● **Goal of the exercise**: Copy each line of the records below that has "docs" in it.

Edit tracking data
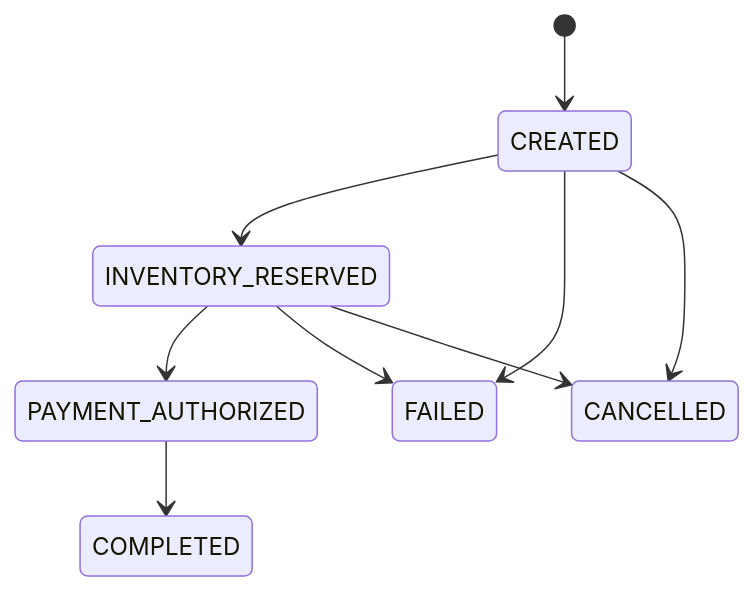
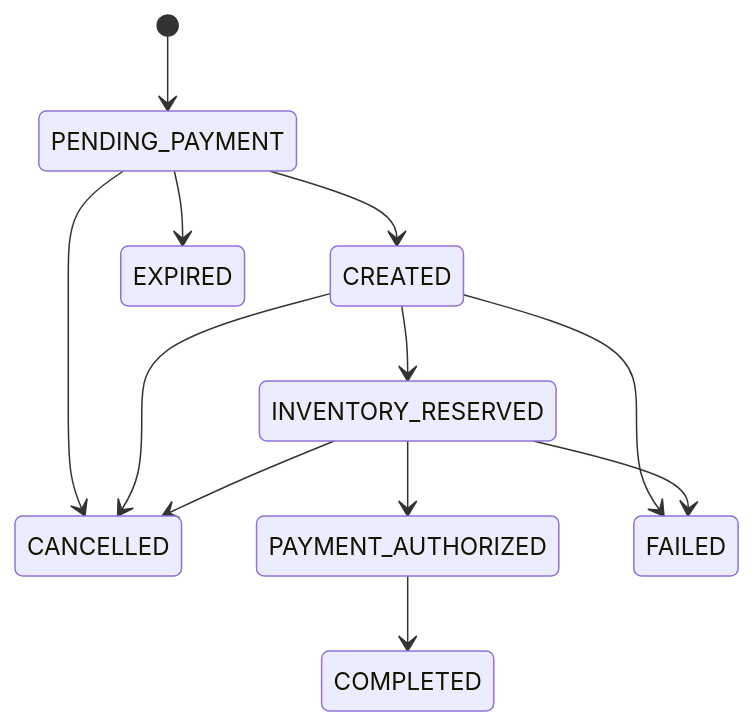
One commit to guanyu-gerry-tao/OrderFlow changed the second of 3 diagrams in docs/ARCHITECTURE.md. Above: the diagram before and after it, drawn with Mermaid. The commit also changed other lines of this file and 32 other files, not shown here.

First line of the commit message:
Add checkout session payment attempt TTL flow

````diff
--- a/docs/ARCHITECTURE.md
+++ b/docs/ARCHITECTURE.md
@@ -28,11 +29,14 @@
 ```mermaid
 stateDiagram-v2
-    [*] --> CREATED
+    [*] --> PENDING_PAYMENT
+    PENDING_PAYMENT --> CREATED
+    PENDING_PAYMENT --> EXPIRED
+    PENDING_PAYMENT --> CANCELLED
     CREATED --> INVENTORY_RESERVED
     INVENTORY_RESERVED --> PAYMENT_AUTHORIZED
     PAYMENT_AUTHORIZED --> COMPLETED
     CREATED --> FAILED
     INVENTORY_RESERVED --> FAILED
     CREATED --> CANCELLED
     INVENTORY_RESERVED --> CANCELLED
 ```
````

● **Your response**:
One commit to guanyu-gerry-tao/OrderFlow changed the second of 3 diagrams in docs/ARCHITECTURE.md. Above: the diagram before and after it, drawn with Mermaid. The commit also changed other lines of this file and 32 other files, not shown here.
--- a/docs/ARCHITECTURE.md
+++ b/docs/ARCHITECTURE.md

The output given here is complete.